Goal of the exercise |
For every line below, output the text exactly and leave out images.

Data section |
--- --- ---

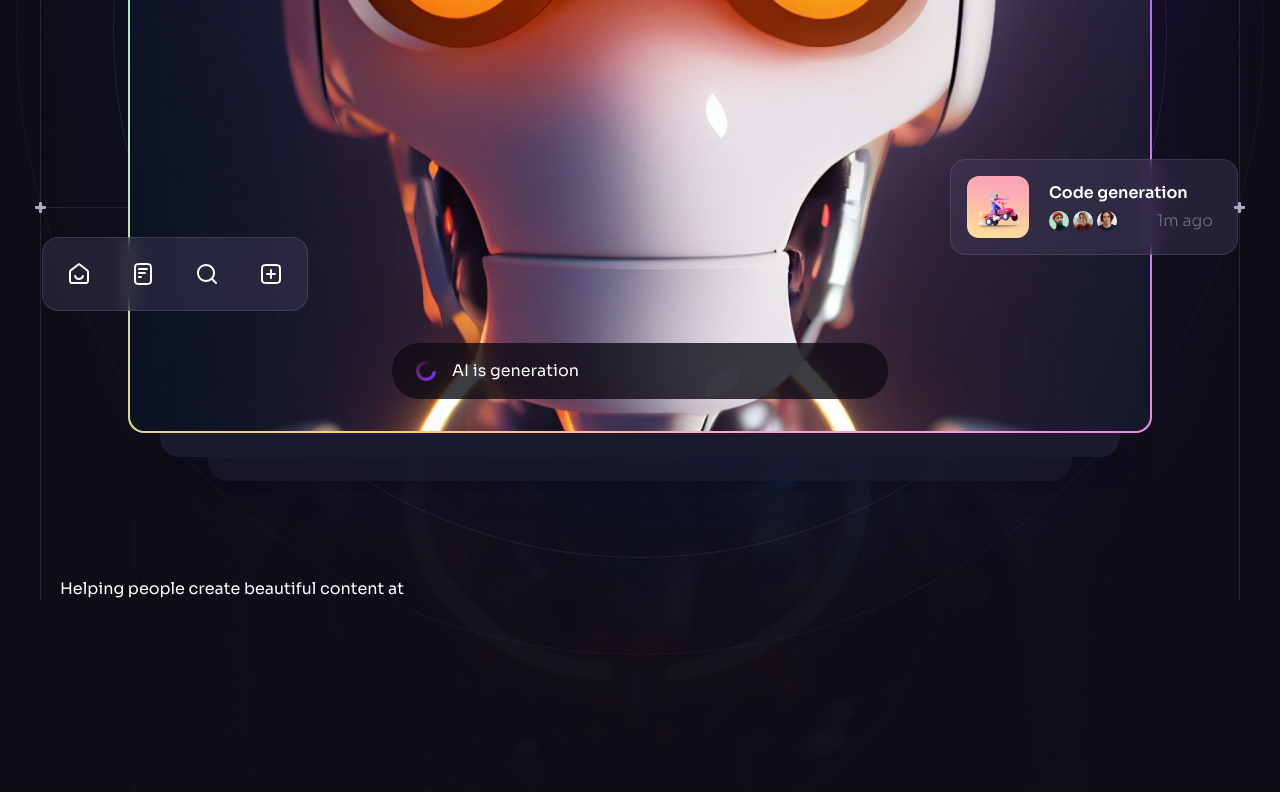
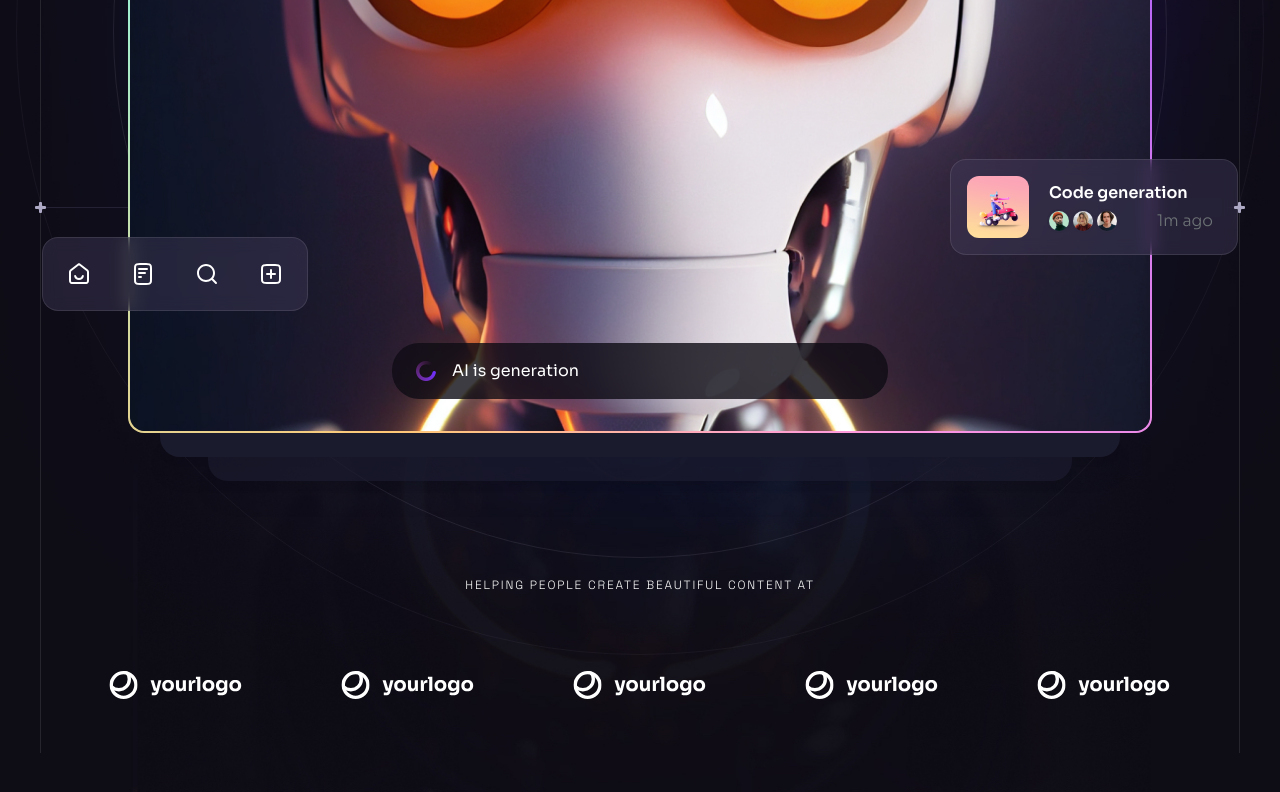
Before and after one commit to mamebb2023/react-app, a React (Vite) app: page / in a window 1280 px wide. Shown: the part 677-1469 px from the top of the page. Built offline with nearby package versions, Linux system fonts and the light colour scheme.

Commit message:
Update: Adding Company Logs

```diff
--- a/src/components/CompanyLogos.jsx
+++ b/src/components/CompanyLogos.jsx
@@ -1,7 +1,21 @@
+import { companyLogos } from "../constants";
+
 const CompanyLogos = ({ className }) => {
   return (
     <div className={`${className || ""}`}>
-      Helping people create beautiful content at
+      <h6 className="tagline mb-6 text-center text-n-50">
+        Helping people create beautiful content at
+      </h6>
+      <ul className="flex">
+        {companyLogos.map((logo, index) => (
+          <li
+            key={index}
+            className="flex items-center justify-center flex-1 h-[8.5rem]"
+          >
+            <img src={logo} width={134} height={28} alt={logo} />
+          </li>
+        ))}
+      </ul>
     </div>
   );
 };
```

--- --- ---

Response below |
Before and after one commit to mamebb2023/react-app, a React (Vite) app: page / in a window 1280 px wide. Shown: the part 677-1469 px from the top of the page. Built offline with nearby package versions, Linux system fonts and the light colour scheme.

Commit message:
Update: Adding Company Logs

```diff
--- a/src/components/CompanyLogos.jsx
+++ b/src/components/CompanyLogos.jsx
@@ -1,7 +1,21 @@
+import { companyLogos } from "../constants";
+
 const CompanyLogos = ({ className }) => {
   return (
     <div className={`${className || ""}`}>
-      Helping people create beautiful content at
+      <h6 className="tagline mb-6 text-center text-n-50">
+        Helping people create beautiful content at
+      </h6>
+      <ul className="flex">
+        {companyLogos.map((logo, index) => (
+          <li
+            key={index}
+            className="flex items-center justify-center flex-1 h-[8.5rem]"
+          >
+            <img src={logo} width={134} height={28} alt={logo} />
+          </li>
+        ))}
+      </ul>
     </div>
   );
 };
```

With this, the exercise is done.